*** Provided records ***

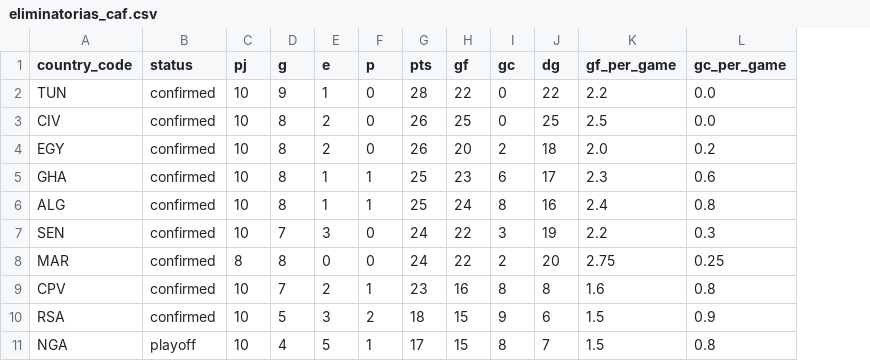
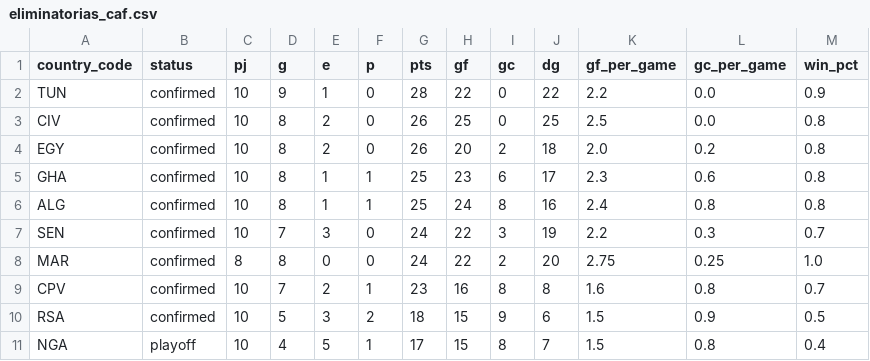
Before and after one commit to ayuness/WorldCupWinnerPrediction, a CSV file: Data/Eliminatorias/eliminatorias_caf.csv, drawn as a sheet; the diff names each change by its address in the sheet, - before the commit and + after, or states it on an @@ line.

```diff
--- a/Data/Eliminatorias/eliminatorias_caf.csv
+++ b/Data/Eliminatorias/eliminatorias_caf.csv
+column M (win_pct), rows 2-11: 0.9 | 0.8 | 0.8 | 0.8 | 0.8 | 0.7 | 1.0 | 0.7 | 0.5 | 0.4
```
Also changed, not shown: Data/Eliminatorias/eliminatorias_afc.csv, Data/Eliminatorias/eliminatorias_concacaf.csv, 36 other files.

*** End of Provided records ***

In the material above, repeat each entry exactly and omit every picture.

**Your response**
Before and after one commit to ayuness/WorldCupWinnerPrediction, a CSV file: Data/Eliminatorias/eliminatorias_caf.csv, drawn as a sheet; the diff names each change by its address in the sheet, - before the commit and + after, or states it on an @@ line.

```diff
--- a/Data/Eliminatorias/eliminatorias_caf.csv
+++ b/Data/Eliminatorias/eliminatorias_caf.csv
+column M (win_pct), rows 2-11: 0.9 | 0.8 | 0.8 | 0.8 | 0.8 | 0.7 | 1.0 | 0.7 | 0.5 | 0.4
```
Also changed, not shown: Data/Eliminatorias/eliminatorias_afc.csv, Data/Eliminatorias/eliminatorias_concacaf.csv, 36 other files.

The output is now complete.